Six years ago, Charles Odira’s farm in Nyamasaria, Kisumu East was full of chicken, and anybody who visited the farm admired it.
Little did people know that Odira was grieving, and reporting losses, and was contemplating abandoning the business due to frequent reports by the farm workers about massive deaths of chicken.
One cool evening as he was making a lazy tour of the farm, a guest showed up.
“After exchanging short pleasantries, he told me that he had come for more. I was shocked what more,” said Odira.
The guest explained that he was a frequent client, and that he had a few days before bought 300 chicken at a Sh450 each, and that he loved them, and he was coming for more.
Little did he know that he was spilling beans.
“As he was explaining to me about the deals, my farm worker showed up, and the guest pointed at him from a distance, that he is the one he has been dealing with. I was shocked,” said Odira, adding that a look at his farm records did not show any of such sales.
This came just a few days after Odira’s farm worker reported that over 200 chicken had died, and he took Odira to a small shallow ‘grave’ where he had buried the chicken.
This was one of the many reports of death of chicken, or attack by predators.
With this tip, Odira confronted his worker who admitted that he had actually made some sales and forgot to record in the book.
It was during this period that Odira was approached by a group of investors who wanted his technical skills to help design some equipment for keeping crickets.
The Bachelor of Horticulture graduate from Egerton University was then involved in designing and fabricating different types of farm equipment adjacent to his poultry farm.
After a short stint with the group, he got sponsors, he got an opportunity to visit Thailand in 2015, to learn about cricket farming.
“I was shocked. Almost everyone in that country had cricket, and it was then that I learnt so much about this insect and its nutritional value,” he said.
When he came back to Kenya, he ventured into cricket farming, starting with one cricket pen. Six months later, the business was booming, and he made six more pens.
And when the business proved low cost in maintenance compared to poultry, he abandoned poultry farming and turned the chicken house into cricket house, putting up more pens.
Today, he has 12 cricket pens, measuring four by three feet, each containing 30, 000 cricket, in addition to over 50 crates each containing 1, 500 cricket.
How did he begin cricket rearing? Odira used some containers which he dropped in some dim lit area, with some chicken feed inside them.
In the morning, 50 cricket were already stuck inside the containers. He then transferred the crickets to the pen. Reproduction begun immediately, and within a short while, he had tens of crates full of cricket.
“Caring for cricket is easy compared to chicken,” he said.
A normal day in a cricket farm begins with checking the temperature and aeration. According to Odira, the first thing is to open the windows and doors to increase aeration.
The temperature in the room should be maintained between 28 and 32 degrees Celsius to activate growth and increase feeding and laying activities.

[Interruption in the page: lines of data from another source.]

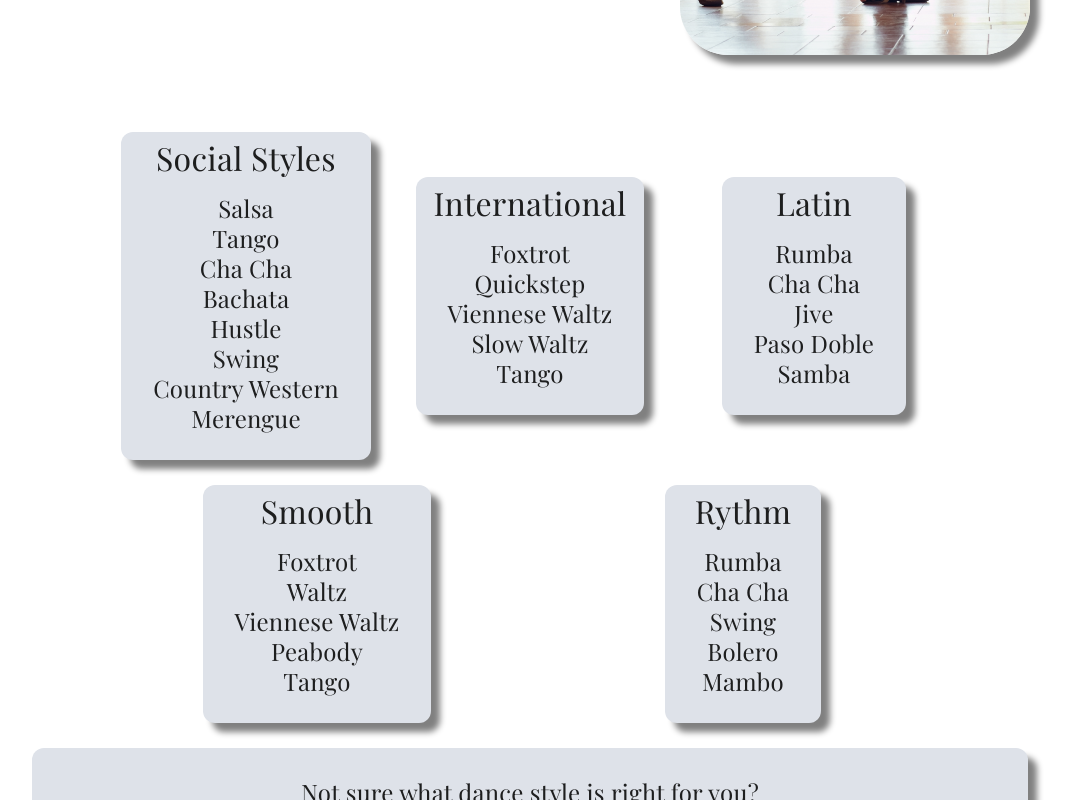
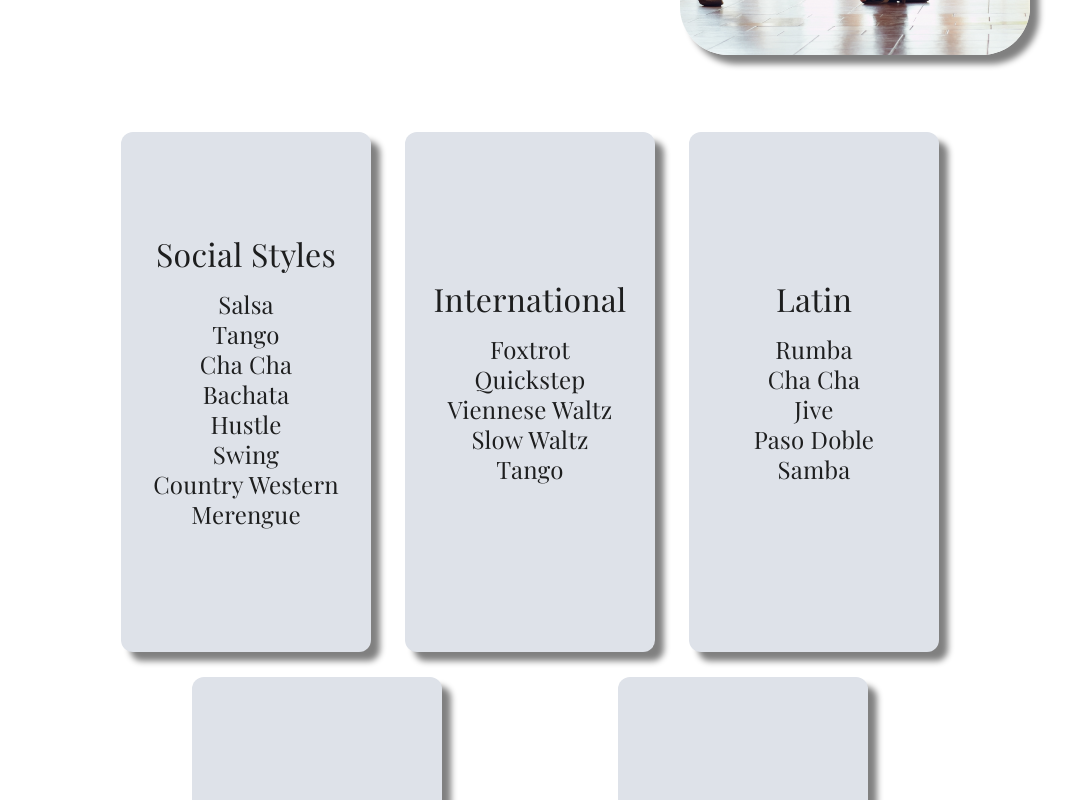
Before and after one commit to th2n10s4u/embd-website, a React (Create React App) app: page / in a window 1280 px wide. Shown: the part 10520-11320 px from the top of the page, without its empty margins (110-1184 px from the left). Built offline with nearby package versions, Linux system fonts and the light colour scheme.

Commit message:
Update TemplateTextCard.js
Created prop for StylesofDance card size

```diff
--- a/src/assets/components/TemplateComponents/TemplateTextCard.js
+++ b/src/assets/components/TemplateComponents/TemplateTextCard.js
@@ -34,6 +34,9 @@ export default function TemplateTextCard(props) {
           display: "flex",
           flexDirection: "column",
           justifyContent: "center",
+          width: props.stylescard ? "250px" : null,
+          minHeight: props.stylescard ? "520px" : null,
+          // wordSpacing: props.stylescard ? "100px" : null,
           background: props.background ? null : "#DEE2E9",
           marginBottom: "25px",
           boxShadow: props.shadow ? null : "9px 9px 6px grey",
```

One then checks the feeding and breeding activities which took place the previous night, by checking the amount of food left in the feeding tray, and water container.
“When the food is significantly reduced, you know they had a good night. Same observation is made when the level of water also goes down, and the number of eggs laid goes up,” he said.
After the routine check, one then cleans the cricket pens, using a soft towel or cricket broom, and replaces the feeds. The process is repeated twice every day.
The cricket pens are divided into three; the parent stock pen, the consumption pen and the hatchery.
In the parent stock, this is where the mature crickets stay. Once they lay eggs, the eggs are transferred to the hatchery pen, where after nine to 15 days, they are hatched, and the young cricket transferred to the consumption pen, where they stay for between 74 to 90 days before they are mature for consumption.
“I used to spend about Sh80, 000 monthly to care for the chicken, but now I spend less than 10 per cent of that on cricket as there are fewer cases of diseases, and the food consumption is very low,” said Odira, He sells one kilo of cricket at Sh2, 800, and he manages to sell 30 kilos every month.
He also sells cricket eggs at Sh1, 000 per container carrying about 10, 000 eggs, and he harvests about 50 containers of the eggs every month.
Odira has also ventured on value addition to maximize on the profits, by producing cricket breads, which he sells at Sh50 per 400grams bread.
Odira has been marketing his products and promoting cricket farming through Gem Farmers Centre, a group of farmers drawn from Nyanza region.